The 10th revision of the International Classification of Diseases (ICD-10), which had been adopted by most other countries since its creation in 1990, contains significantly more detail than its predecessor, the ICD-9. Rather than simply coding for a fracture in a patient’s forearm, for example, the new coding system notes which arm; the exact location, type, and severity of the fracture; and identification of initial vs. subsequent encounters, among other particulars.
This specificity improves care by creating a much fuller picture of a patient’s disease or injury, medical history, treatment, work and home environments, and other factors affecting outcomes. With the old system, “Data on new diseases and technology, or important clinical distinctions in diagnoses and procedures, could not be accurately captured,” Bowman explains. “That limited the potential to analyze healthcare costs or outcomes, exchange meaningful data for individual and population health improvement, and move to a payment system based more directly on quality and outcomes.”

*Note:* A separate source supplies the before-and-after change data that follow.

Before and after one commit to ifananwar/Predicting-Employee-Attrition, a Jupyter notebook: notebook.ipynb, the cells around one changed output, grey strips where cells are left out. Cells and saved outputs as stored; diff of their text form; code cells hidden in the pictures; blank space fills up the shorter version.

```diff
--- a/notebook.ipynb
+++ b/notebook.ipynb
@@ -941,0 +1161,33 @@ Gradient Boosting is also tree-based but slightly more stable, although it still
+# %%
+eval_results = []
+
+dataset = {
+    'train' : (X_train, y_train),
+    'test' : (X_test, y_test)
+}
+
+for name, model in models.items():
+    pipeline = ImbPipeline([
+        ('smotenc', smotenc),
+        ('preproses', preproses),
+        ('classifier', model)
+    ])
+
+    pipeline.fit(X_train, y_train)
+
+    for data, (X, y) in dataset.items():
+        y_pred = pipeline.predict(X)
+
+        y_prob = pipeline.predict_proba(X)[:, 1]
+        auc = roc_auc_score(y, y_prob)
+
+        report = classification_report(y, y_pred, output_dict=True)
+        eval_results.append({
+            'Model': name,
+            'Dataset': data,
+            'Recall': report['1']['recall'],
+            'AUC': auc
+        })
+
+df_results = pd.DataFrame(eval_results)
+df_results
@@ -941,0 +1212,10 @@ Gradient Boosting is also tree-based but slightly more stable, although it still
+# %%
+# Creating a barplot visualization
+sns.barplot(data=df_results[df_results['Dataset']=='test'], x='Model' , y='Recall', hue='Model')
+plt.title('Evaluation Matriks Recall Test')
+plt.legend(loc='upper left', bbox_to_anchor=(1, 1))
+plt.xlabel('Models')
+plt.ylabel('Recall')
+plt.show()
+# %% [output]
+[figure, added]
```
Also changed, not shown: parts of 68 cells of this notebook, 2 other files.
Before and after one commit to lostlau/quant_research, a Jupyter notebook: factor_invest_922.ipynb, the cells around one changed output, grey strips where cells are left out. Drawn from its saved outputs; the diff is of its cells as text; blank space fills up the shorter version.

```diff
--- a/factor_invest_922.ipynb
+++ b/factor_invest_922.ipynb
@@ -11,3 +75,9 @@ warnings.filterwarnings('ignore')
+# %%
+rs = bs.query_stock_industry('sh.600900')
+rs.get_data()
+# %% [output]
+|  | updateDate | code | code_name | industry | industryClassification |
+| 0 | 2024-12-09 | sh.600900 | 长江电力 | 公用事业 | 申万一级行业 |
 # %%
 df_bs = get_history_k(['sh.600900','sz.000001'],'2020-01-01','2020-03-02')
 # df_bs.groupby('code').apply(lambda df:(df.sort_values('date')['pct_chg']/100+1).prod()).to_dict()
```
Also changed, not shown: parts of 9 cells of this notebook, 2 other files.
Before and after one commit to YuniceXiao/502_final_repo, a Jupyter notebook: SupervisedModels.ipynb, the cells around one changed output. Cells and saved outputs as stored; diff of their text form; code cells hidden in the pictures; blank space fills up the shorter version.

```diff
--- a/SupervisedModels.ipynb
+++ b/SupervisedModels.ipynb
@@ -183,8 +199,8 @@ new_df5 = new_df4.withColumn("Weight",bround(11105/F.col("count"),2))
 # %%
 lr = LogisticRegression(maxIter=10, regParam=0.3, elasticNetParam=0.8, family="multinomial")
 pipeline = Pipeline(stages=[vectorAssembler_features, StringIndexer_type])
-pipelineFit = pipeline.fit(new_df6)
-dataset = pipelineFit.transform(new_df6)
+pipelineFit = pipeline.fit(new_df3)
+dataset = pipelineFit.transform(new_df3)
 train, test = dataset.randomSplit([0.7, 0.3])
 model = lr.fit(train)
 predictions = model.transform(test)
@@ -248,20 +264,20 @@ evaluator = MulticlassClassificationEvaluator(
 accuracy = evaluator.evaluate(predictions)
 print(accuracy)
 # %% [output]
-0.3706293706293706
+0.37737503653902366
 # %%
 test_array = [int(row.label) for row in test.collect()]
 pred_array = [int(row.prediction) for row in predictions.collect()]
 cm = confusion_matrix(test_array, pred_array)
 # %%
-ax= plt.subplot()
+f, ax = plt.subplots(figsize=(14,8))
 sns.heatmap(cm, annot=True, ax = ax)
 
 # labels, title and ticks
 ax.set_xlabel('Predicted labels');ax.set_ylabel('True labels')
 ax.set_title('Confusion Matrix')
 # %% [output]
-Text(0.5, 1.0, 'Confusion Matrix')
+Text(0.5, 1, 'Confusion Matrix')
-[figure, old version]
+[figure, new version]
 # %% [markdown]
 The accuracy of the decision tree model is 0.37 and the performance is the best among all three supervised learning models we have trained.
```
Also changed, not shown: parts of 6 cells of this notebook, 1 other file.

Still, some physicians and professional medical associations opposed replacing the ICD-9, citing the time, effort, and cost required for healthcare providers to learn and use the expanded number of diagnosis codes. Congress had responded to pressure from these groups by repeatedly delaying implementation of ICD-10.
“A big part of advocacy and policymaking is effective written and verbal communication skills.”
Making the case
While serving as leader-spokesperson for a multi-organization coalition focused on getting ICD-10 adopted, Bowman combined correspondence, Capitol Hill visits, and Congressional testimony to persuade legislators to end delays of the deadline for implementing the new system. The U.S. began using ICD-10 in late 2015, a few months after her testimony to the U.S. House Committee on Energy and Commerce.
Many of the physicians and medical organizations that initially resisted switching to ICD-10 now say they appreciate improved patient outcomes and reimbursements resulting from the increased detail ICD-10 captures, Bowman says. Just as importantly, ICD-10 is flexible, allowing new codes to be added quickly as public health needs change.
The coronavirus pandemic illustrates how nimbly ICD-10 can respond. “COVID-19 codes were implemented on an emergency basis this past year, and they include important specifics like the patient’s personal history of COVID or close contact with people with COVID,” Bowman says.
Bowman’s ongoing work advances AHIMA’s global leadership role in medical coding policy. She advocates among legislators and government entities for coding quality, integrity, and interoperability among healthcare systems and government agencies; analyzes industry regulatory initiatives and trends; and educates her organization’s members on changing federal regulations and policy. She also writes and contributes to white papers, public policy statements, testimony, and articles on coding policy issues.
Bowman started her career in health information management and was in her current role at AHIMA when, looking to enhance her existing policy expertise and improve her communication skills, she enrolled in Loyola’s MJ in Health Law program. After graduation, Bowman’s new competencies netted her a promotion, a raise, compliments from government agencies, and a successful side business consulting with the U.S. Department of Justice on medical fraud cases.
Bowman particularly credits presentation skills she honed during her Loyola thesis defense with helping to convince the house energy and commerce committee to greenlight implementation of ICD-10. Her calm, composure, and credibility, she says, “really helped persuade the committee.” –Gail Mansfield